## [REQUIRED WORK]
Filter these entries so that only lines with the word "content" remain.

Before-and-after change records
=-=-=

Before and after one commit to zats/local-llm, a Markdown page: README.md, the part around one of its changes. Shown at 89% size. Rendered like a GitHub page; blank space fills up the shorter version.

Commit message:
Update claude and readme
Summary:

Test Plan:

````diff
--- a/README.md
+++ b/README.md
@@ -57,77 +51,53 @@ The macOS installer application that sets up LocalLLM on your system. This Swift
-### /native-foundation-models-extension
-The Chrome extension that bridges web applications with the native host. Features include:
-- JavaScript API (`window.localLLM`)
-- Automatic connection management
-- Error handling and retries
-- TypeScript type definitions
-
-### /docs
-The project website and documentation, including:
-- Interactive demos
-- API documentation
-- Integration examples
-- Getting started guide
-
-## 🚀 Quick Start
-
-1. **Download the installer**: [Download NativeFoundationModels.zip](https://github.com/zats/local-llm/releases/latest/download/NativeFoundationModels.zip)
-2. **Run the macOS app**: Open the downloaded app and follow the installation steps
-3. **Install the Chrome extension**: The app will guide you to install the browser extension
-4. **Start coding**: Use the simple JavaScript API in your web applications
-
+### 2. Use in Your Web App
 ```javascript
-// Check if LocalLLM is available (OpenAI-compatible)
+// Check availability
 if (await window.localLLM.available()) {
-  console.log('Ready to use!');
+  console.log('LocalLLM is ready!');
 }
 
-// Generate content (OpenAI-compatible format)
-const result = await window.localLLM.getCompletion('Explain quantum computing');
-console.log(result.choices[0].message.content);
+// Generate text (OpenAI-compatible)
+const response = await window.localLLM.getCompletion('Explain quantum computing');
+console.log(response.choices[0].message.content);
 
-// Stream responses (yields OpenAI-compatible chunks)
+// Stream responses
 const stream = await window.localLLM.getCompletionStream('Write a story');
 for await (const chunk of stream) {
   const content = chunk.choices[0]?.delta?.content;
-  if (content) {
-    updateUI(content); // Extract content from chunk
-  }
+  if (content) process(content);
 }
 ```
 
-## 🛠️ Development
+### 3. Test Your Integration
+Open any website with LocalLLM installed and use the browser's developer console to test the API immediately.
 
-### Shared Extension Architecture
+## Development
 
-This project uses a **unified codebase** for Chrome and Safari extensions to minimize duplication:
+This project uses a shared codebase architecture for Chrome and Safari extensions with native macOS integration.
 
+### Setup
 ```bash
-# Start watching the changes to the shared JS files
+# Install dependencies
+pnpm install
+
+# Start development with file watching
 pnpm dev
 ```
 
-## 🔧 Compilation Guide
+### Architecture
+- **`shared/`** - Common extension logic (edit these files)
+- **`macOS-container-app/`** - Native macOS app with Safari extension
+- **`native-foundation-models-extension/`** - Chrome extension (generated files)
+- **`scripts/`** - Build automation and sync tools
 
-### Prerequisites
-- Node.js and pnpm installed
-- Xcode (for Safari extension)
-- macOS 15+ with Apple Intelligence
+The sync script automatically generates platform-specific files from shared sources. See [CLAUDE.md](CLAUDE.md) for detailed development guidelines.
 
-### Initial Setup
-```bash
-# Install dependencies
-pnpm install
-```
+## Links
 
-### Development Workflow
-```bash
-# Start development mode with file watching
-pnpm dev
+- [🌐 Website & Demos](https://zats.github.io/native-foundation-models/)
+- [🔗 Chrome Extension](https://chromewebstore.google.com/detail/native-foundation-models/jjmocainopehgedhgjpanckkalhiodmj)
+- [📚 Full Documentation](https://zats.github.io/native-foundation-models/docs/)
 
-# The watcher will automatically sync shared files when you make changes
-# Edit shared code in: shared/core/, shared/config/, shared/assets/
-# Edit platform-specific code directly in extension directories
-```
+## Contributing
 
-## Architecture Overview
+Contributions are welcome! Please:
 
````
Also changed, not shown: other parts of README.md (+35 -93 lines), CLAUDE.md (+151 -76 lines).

=-=-=

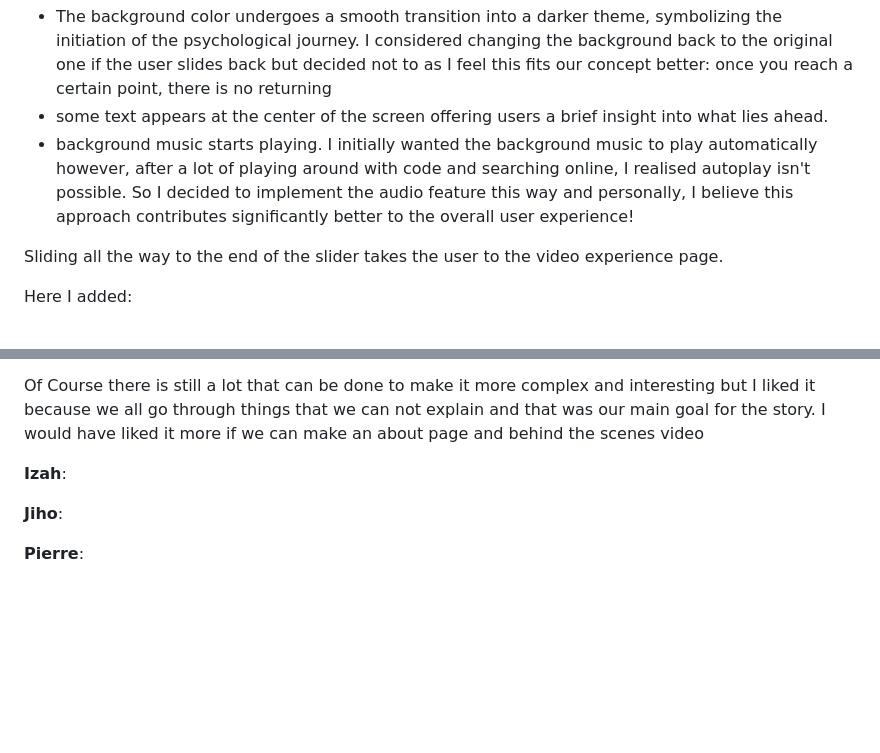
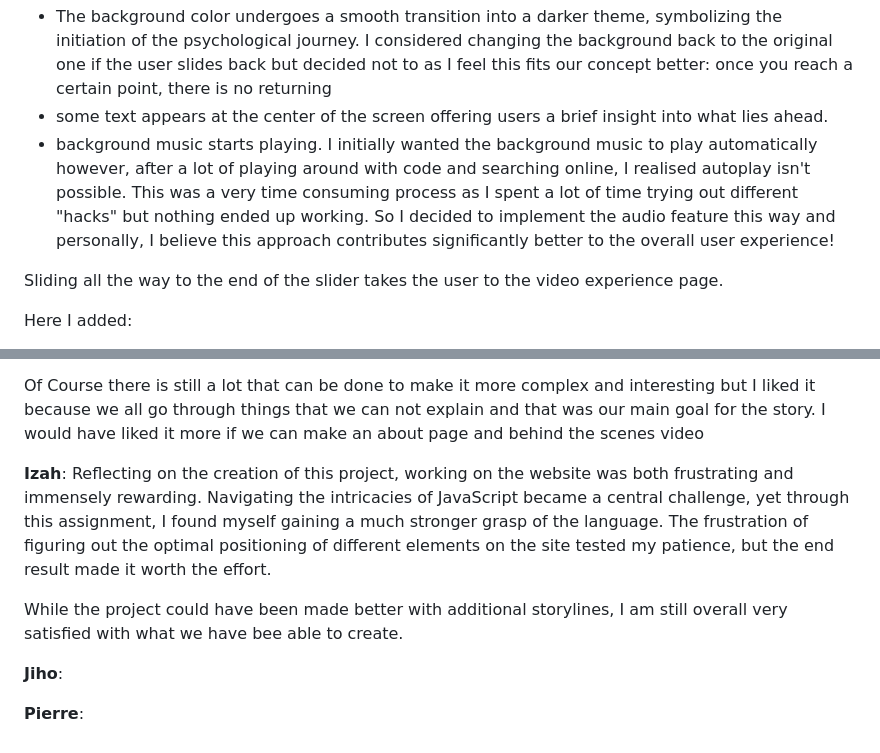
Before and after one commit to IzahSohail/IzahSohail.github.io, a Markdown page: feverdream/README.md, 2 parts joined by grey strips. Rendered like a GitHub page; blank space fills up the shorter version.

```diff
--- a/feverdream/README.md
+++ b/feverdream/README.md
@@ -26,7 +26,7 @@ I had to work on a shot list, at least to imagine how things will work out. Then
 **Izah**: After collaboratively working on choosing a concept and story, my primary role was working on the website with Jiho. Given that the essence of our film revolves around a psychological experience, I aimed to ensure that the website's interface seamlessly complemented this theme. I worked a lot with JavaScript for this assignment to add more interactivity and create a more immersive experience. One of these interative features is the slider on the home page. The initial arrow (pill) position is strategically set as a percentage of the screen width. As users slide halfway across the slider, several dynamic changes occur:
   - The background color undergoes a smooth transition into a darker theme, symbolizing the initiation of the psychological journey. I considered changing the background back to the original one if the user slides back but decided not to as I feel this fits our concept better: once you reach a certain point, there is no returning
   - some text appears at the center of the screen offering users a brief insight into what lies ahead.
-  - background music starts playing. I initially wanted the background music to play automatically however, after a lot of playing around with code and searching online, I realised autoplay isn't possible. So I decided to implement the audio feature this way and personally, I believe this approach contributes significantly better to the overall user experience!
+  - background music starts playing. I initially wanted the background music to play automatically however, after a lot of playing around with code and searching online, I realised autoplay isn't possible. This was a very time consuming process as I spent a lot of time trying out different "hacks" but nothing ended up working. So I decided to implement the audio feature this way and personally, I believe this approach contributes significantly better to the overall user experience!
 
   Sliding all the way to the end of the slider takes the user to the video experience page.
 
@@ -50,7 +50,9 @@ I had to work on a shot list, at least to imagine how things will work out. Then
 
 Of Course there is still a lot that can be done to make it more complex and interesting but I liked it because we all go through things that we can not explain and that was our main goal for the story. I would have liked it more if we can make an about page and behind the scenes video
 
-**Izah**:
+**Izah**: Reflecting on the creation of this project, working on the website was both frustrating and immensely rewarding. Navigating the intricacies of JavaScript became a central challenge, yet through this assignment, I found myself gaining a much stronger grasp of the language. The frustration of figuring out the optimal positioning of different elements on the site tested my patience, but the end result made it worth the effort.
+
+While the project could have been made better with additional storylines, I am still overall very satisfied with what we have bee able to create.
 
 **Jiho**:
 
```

=-=-=

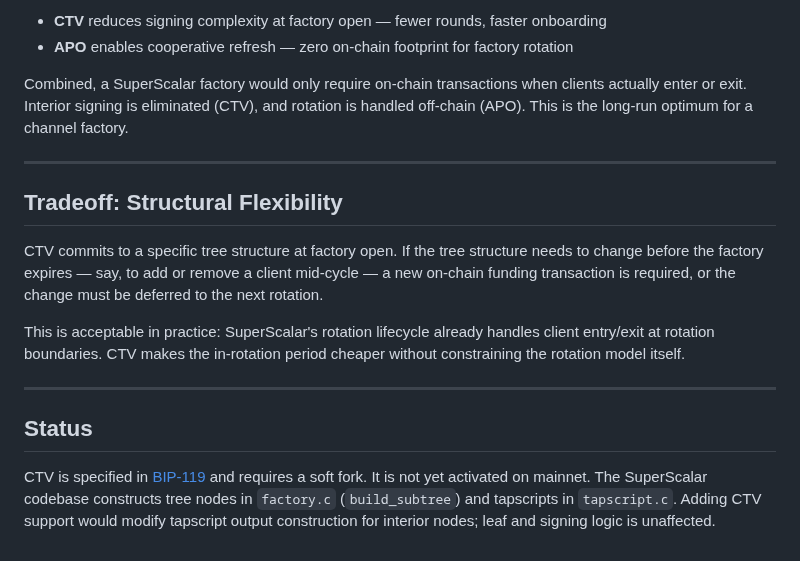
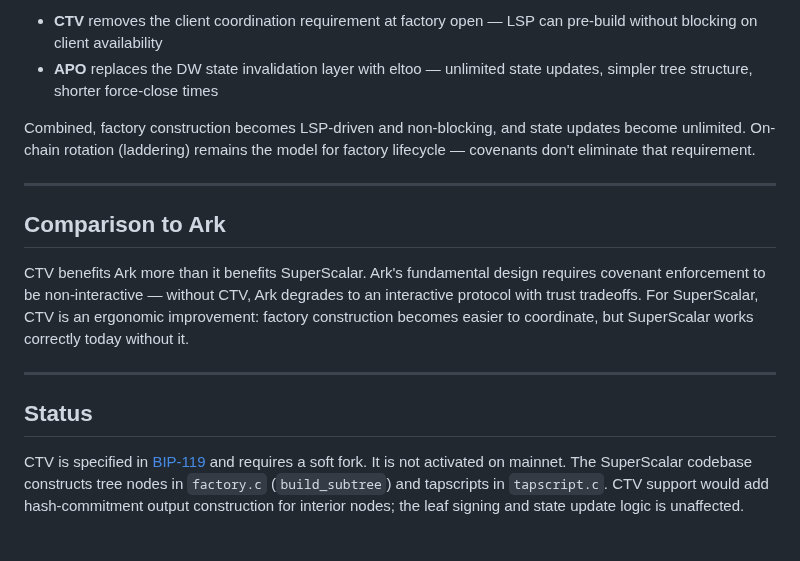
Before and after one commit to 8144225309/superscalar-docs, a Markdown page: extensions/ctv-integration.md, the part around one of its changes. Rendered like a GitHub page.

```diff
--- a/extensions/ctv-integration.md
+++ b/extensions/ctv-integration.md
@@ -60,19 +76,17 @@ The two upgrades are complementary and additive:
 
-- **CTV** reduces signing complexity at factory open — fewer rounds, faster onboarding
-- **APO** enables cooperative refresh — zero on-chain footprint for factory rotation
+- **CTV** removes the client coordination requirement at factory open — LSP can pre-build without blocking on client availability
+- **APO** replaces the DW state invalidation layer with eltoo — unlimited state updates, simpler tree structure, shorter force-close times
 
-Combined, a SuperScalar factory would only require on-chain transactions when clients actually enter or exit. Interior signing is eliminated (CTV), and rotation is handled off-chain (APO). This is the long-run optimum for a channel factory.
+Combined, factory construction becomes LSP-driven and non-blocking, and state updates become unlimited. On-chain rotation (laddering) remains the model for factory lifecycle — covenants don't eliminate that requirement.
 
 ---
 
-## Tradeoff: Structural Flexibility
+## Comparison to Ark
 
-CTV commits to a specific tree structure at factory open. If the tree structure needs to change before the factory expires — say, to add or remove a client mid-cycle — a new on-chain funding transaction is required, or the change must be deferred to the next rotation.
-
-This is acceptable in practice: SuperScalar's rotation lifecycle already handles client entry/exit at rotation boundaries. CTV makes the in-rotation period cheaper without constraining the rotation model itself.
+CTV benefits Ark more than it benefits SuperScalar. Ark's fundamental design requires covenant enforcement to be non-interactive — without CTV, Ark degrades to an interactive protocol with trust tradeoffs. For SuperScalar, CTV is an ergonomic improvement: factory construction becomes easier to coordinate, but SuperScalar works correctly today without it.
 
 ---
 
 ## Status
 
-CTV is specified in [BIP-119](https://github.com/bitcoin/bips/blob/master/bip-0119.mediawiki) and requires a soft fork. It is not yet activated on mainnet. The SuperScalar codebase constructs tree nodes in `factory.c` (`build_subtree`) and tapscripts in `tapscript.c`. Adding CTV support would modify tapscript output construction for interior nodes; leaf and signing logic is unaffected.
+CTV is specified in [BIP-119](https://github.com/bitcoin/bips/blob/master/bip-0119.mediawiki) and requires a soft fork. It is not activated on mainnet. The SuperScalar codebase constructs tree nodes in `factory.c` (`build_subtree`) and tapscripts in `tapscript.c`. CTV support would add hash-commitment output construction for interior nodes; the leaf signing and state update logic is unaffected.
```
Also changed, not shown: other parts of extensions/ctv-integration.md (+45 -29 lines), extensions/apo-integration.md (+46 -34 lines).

=-=-=

## [COMPLETED TASK]
-// Generate content (OpenAI-compatible format)
-console.log(result.choices[0].message.content);
+console.log(response.choices[0].message.content);
   const content = chunk.choices[0]?.delta?.content;
-  if (content) {
-    updateUI(content); // Extract content from chunk
+  if (content) process(content);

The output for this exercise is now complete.